(Your instructions)
Only an exact repetition of the entries will do.

(The data)
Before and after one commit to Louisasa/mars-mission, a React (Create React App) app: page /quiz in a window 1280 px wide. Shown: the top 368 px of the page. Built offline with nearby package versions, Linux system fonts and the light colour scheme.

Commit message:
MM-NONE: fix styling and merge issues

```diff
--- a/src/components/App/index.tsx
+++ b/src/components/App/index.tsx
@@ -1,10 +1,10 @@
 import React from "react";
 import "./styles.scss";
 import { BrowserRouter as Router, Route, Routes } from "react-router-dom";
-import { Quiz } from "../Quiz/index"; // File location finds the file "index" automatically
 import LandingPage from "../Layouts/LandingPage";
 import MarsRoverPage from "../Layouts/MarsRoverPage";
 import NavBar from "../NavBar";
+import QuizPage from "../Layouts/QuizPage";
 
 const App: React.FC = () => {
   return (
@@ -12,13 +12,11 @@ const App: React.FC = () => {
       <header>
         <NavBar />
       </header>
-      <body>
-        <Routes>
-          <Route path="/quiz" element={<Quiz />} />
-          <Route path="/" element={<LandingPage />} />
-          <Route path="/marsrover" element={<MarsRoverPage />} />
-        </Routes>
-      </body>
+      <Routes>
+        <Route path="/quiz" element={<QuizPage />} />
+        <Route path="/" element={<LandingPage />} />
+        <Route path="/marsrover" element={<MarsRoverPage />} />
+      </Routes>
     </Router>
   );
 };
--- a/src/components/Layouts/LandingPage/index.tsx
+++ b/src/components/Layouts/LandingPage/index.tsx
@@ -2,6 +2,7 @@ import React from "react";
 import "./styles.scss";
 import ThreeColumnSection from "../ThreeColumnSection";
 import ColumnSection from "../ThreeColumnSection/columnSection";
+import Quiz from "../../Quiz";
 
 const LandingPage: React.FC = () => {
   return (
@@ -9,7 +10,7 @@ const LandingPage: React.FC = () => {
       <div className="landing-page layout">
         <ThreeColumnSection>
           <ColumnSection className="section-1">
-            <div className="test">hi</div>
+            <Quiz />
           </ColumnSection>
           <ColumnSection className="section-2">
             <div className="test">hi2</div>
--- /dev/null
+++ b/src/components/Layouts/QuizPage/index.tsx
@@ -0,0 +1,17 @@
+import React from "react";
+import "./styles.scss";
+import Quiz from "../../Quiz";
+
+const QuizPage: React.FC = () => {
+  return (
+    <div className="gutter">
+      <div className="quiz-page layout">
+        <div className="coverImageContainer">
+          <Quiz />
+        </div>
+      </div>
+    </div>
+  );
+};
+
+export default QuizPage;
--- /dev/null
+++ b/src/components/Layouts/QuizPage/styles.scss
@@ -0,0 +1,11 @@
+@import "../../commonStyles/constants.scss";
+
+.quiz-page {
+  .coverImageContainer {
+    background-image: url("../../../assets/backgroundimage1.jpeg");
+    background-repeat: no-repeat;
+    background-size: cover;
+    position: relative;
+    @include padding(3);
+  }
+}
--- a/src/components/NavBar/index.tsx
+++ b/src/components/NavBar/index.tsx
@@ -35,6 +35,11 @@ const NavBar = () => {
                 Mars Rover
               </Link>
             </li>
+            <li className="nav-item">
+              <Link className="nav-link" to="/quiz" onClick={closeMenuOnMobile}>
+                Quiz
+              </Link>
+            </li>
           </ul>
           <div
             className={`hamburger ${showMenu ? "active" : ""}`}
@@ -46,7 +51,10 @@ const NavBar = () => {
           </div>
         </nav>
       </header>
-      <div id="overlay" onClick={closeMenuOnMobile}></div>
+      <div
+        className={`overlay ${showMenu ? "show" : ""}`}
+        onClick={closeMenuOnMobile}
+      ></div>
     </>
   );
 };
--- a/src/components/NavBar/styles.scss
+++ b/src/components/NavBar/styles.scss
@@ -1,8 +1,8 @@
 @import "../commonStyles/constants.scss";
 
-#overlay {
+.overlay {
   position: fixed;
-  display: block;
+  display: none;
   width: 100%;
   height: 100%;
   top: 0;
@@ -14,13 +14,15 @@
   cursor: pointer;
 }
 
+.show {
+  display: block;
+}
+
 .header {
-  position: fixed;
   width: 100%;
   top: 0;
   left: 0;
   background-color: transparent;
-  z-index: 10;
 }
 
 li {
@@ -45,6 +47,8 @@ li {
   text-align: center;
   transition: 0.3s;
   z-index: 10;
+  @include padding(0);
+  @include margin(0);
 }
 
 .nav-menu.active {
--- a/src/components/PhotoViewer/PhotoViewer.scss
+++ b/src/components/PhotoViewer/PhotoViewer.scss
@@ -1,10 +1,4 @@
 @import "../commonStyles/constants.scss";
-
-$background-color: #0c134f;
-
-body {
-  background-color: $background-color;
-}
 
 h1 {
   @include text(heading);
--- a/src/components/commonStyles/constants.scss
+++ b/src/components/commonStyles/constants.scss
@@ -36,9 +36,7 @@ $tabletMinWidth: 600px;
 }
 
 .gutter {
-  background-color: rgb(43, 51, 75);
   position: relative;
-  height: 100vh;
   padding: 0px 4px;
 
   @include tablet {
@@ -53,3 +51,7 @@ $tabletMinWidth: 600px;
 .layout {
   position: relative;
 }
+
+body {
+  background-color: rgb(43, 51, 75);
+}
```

(Your solution)
Before and after one commit to Louisasa/mars-mission, a React (Create React App) app: page /quiz in a window 1280 px wide. Shown: the top 368 px of the page. Built offline with nearby package versions, Linux system fonts and the light colour scheme.

Commit message:
MM-NONE: fix styling and merge issues

```diff
--- a/src/components/App/index.tsx
+++ b/src/components/App/index.tsx
@@ -1,10 +1,10 @@
 import React from "react";
 import "./styles.scss";
 import { BrowserRouter as Router, Route, Routes } from "react-router-dom";
-import { Quiz } from "../Quiz/index"; // File location finds the file "index" automatically
 import LandingPage from "../Layouts/LandingPage";
 import MarsRoverPage from "../Layouts/MarsRoverPage";
 import NavBar from "../NavBar";
+import QuizPage from "../Layouts/QuizPage";
 
 const App: React.FC = () => {
   return (
@@ -12,13 +12,11 @@ const App: React.FC = () => {
       <header>
         <NavBar />
       </header>
-      <body>
-        <Routes>
-          <Route path="/quiz" element={<Quiz />} />
-          <Route path="/" element={<LandingPage />} />
-          <Route path="/marsrover" element={<MarsRoverPage />} />
-        </Routes>
-      </body>
+      <Routes>
+        <Route path="/quiz" element={<QuizPage />} />
+        <Route path="/" element={<LandingPage />} />
+        <Route path="/marsrover" element={<MarsRoverPage />} />
+      </Routes>
     </Router>
   );
 };
--- a/src/components/Layouts/LandingPage/index.tsx
+++ b/src/components/Layouts/LandingPage/index.tsx
@@ -2,6 +2,7 @@ import React from "react";
 import "./styles.scss";
 import ThreeColumnSection from "../ThreeColumnSection";
 import ColumnSection from "../ThreeColumnSection/columnSection";
+import Quiz from "../../Quiz";
 
 const LandingPage: React.FC = () => {
   return (
@@ -9,7 +10,7 @@ const LandingPage: React.FC = () => {
       <div className="landing-page layout">
         <ThreeColumnSection>
           <ColumnSection className="section-1">
-            <div className="test">hi</div>
+            <Quiz />
           </ColumnSection>
           <ColumnSection className="section-2">
             <div className="test">hi2</div>
--- /dev/null
+++ b/src/components/Layouts/QuizPage/index.tsx
@@ -0,0 +1,17 @@
+import React from "react";
+import "./styles.scss";
+import Quiz from "../../Quiz";
+
+const QuizPage: React.FC = () => {
+  return (
+    <div className="gutter">
+      <div className="quiz-page layout">
+        <div className="coverImageContainer">
+          <Quiz />
+        </div>
+      </div>
+    </div>
+  );
+};
+
+export default QuizPage;
--- /dev/null
+++ b/src/components/Layouts/QuizPage/styles.scss
@@ -0,0 +1,11 @@
+@import "../../commonStyles/constants.scss";
+
+.quiz-page {
+  .coverImageContainer {
+    background-image: url("../../../assets/backgroundimage1.jpeg");
+    background-repeat: no-repeat;
+    background-size: cover;
+    position: relative;
+    @include padding(3);
+  }
+}
--- a/src/components/NavBar/index.tsx
+++ b/src/components/NavBar/index.tsx
@@ -35,6 +35,11 @@ const NavBar = () => {
                 Mars Rover
               </Link>
             </li>
+            <li className="nav-item">
+              <Link className="nav-link" to="/quiz" onClick={closeMenuOnMobile}>
+                Quiz
+              </Link>
+            </li>
           </ul>
           <div
             className={`hamburger ${showMenu ? "active" : ""}`}
@@ -46,7 +51,10 @@ const NavBar = () => {
           </div>
         </nav>
       </header>
-      <div id="overlay" onClick={closeMenuOnMobile}></div>
+      <div
+        className={`overlay ${showMenu ? "show" : ""}`}
+        onClick={closeMenuOnMobile}
+      ></div>
     </>
   );
 };
--- a/src/components/NavBar/styles.scss
+++ b/src/components/NavBar/styles.scss
@@ -1,8 +1,8 @@
 @import "../commonStyles/constants.scss";
 
-#overlay {
+.overlay {
   position: fixed;
-  display: block;
+  display: none;
   width: 100%;
   height: 100%;
   top: 0;
@@ -14,13 +14,15 @@
   cursor: pointer;
 }
 
+.show {
+  display: block;
+}
+
 .header {
-  position: fixed;
   width: 100%;
   top: 0;
   left: 0;
   background-color: transparent;
-  z-index: 10;
 }
 
 li {
@@ -45,6 +47,8 @@ li {
   text-align: center;
   transition: 0.3s;
   z-index: 10;
+  @include padding(0);
+  @include margin(0);
 }
 
 .nav-menu.active {
--- a/src/components/PhotoViewer/PhotoViewer.scss
+++ b/src/components/PhotoViewer/PhotoViewer.scss
@@ -1,10 +1,4 @@
 @import "../commonStyles/constants.scss";
-
-$background-color: #0c134f;
-
-body {
-  background-color: $background-color;
-}
 
 h1 {
   @include text(heading);
--- a/src/components/commonStyles/constants.scss
+++ b/src/components/commonStyles/constants.scss
@@ -36,9 +36,7 @@ $tabletMinWidth: 600px;
 }
 
 .gutter {
-  background-color: rgb(43, 51, 75);
   position: relative;
-  height: 100vh;
   padding: 0px 4px;
 
   @include tablet {
@@ -53,3 +51,7 @@ $tabletMinWidth: 600px;
 .layout {
   position: relative;
 }
+
+body {
+  background-color: rgb(43, 51, 75);
+}
```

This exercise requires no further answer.